Coke got Markakis to hit grounder to first baseman Mark Teixeira, who fielded the ball cleanly and fired home. Jose Molina caught the ball on the first base side, but was able to reach back across the plate in time to tag Izturis.
Then, Coke's first pitch to Adam Jones bounced in the dirt and squirted away from Molina. After hesitating just a split second, Roberts made a dash for the plate, but Coke got there in time to take the throw from Molina, apply the tag and keep the score knotted at 1.
It's not often when defense makes such an obvious difference in a game, and after three games during which we've seen outfielders struggle with the sun in left, take bad routes to balls and get caught in-between on a sinking liner, it was great to seen the Yankees' defense come through in a huge moment. It preserved what was yet another strong outing from a Yankee starter in another delightful, though increasingly stressful, pitchers' duel.

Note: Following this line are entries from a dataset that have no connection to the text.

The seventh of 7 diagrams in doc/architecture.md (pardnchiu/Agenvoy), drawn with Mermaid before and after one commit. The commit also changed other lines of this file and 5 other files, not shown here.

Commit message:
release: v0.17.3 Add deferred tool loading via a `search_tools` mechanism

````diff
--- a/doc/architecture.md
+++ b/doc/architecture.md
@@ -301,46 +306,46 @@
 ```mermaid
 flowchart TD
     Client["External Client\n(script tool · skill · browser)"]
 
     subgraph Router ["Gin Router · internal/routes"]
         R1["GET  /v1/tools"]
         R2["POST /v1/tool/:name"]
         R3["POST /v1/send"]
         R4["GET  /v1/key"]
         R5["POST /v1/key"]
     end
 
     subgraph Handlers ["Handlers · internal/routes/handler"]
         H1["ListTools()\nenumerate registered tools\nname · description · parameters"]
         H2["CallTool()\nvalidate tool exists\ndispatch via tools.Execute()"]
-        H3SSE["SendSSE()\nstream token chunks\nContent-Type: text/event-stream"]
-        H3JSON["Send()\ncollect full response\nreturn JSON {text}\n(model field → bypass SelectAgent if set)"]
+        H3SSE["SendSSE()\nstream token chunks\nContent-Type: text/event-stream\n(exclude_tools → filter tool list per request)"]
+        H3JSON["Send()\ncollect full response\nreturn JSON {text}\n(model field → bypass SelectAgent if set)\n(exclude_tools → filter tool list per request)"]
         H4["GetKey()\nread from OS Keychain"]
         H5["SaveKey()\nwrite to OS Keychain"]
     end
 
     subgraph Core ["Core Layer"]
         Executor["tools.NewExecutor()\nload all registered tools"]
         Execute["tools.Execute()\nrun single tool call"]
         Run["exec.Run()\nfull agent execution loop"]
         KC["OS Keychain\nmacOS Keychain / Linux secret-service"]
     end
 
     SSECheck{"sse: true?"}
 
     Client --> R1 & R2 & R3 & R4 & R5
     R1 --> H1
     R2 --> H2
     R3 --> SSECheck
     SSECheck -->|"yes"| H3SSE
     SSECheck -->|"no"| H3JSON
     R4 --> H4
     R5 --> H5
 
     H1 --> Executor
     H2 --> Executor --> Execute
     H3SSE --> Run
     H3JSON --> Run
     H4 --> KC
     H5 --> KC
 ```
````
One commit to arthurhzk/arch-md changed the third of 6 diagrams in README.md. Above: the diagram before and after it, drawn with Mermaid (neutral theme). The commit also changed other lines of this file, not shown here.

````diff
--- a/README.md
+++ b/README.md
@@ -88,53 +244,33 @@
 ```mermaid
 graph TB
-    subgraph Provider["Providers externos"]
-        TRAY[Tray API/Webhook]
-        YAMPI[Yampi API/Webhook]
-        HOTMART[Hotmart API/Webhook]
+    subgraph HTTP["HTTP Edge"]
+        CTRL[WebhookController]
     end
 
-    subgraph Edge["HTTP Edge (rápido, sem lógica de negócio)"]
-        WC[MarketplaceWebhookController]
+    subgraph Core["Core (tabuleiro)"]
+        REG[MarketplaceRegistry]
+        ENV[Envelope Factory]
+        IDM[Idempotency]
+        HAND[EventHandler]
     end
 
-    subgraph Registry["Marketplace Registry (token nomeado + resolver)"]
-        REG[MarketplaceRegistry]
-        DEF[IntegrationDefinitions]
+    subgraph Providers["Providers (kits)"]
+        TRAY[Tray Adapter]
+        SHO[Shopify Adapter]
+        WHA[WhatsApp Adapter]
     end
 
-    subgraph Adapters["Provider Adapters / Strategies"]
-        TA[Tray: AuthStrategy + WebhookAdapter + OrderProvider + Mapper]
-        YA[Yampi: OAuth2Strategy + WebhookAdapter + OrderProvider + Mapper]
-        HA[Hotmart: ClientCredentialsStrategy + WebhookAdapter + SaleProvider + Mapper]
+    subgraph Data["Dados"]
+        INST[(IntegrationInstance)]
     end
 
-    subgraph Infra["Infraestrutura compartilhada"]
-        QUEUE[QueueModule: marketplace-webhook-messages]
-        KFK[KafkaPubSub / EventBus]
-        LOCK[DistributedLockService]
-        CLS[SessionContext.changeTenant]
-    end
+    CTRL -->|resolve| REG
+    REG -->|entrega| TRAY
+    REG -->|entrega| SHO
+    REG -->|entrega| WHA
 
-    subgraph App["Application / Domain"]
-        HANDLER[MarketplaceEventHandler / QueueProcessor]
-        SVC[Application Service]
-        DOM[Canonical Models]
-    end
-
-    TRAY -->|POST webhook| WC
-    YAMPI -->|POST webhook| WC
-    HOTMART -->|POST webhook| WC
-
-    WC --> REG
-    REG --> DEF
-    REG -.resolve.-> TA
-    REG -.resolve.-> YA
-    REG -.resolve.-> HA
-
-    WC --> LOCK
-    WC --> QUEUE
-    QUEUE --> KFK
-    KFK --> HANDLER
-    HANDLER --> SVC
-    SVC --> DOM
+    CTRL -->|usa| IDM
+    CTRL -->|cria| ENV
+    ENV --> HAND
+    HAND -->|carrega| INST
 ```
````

Andy Pettitte struck out a season-high eight and allowed just one run -- a first-inning homer to Markakis -- on six hits and two walks, throwing a terrific 76 of 109 pitches for strikes. He worked out of a jam in the fifth and got double plays to escape the sixth and seventh. He looked like the old Pettitte.
The Yankees have now gotten a quality start in each of their four games since the All-Star break.
That they've won all four isn't a surprise. What is a surprise, though, is that they've need those kinds of efforts because the offense, which ranks first or second in most offensive categories, has gone cold, relying on homers to score.
Facing David Hernandez for the first time, the Yankees had a chance to knock the rookie about in the first inning, but couldn't get the clutch hit with runners in scoring position. They got three hits out of their first seven hitters, but scored just one run.
With one out, Johnny Damon singled and went to third on Teixeira's single, bringing up Alex Rodriguez. A-Rod, however, watched a third strike go by and after Matsui walked to load the bases, Robinson Cano flew out to left to end the threat.
Even though he's no longer in the fifth spot, big run-scoring situation still seem to find Cano.
Eric Hinske tied the score by leading off the second with a homer, but that would be the Yankees' last hit until the ninth, when Matsui took the first two pitches from Jim Johnson for ball and fouled off the next three before crushing the final pitch, a 95 mph fastball, into right center, giving the Yankees their ninth walk-off homer of the season.
And another shaving cream pie celebration.
Runners In Scoring Position
Since A-Rod's Return May 8
Vs. Red Sox
Tuesday vs. Orioles, 7:05 p.m., Local TV (check your listings).
Rich Hill (3-2, 7.22 ERA) vs. Sergio Mitre (No record)
If this game gets played, and that looks doubtful, the Yankees will try to catch lightning in a bottle, hoping Mitre becomes the next Aaron Small. Mitre is 10-23 in his major league career, but is 2-1 with a 2.40 ERA at Triple-A Scranton this year and is the Yankees best option at the moment. Chien-Ming Wang had a set back as he tries to recover from a shoulder strain and it is unlikely he'll be back by early August.
That means unless Mitre can show he can actually pitch well, the Yankees will be looking for a pitcher at the trade deadline -- just don't expect it to be Roy Halladay. Brian Cashman against reiterated that he is not willing to give up the farm for Halladay and that given the poor market for starting pitchers, he is more likely to try to find a reliever and move Alfredo Aceves into the rotation. Phil Hughes is expect to remain in the eighth-inning role where he has become dominant.
Keep an eye on the Reds here. They are four games under .500 and 5-1/2 games out of first. If they decided to give up the chase and become sellers, Bronson Arroyo might be a feasible option -- if the price is right.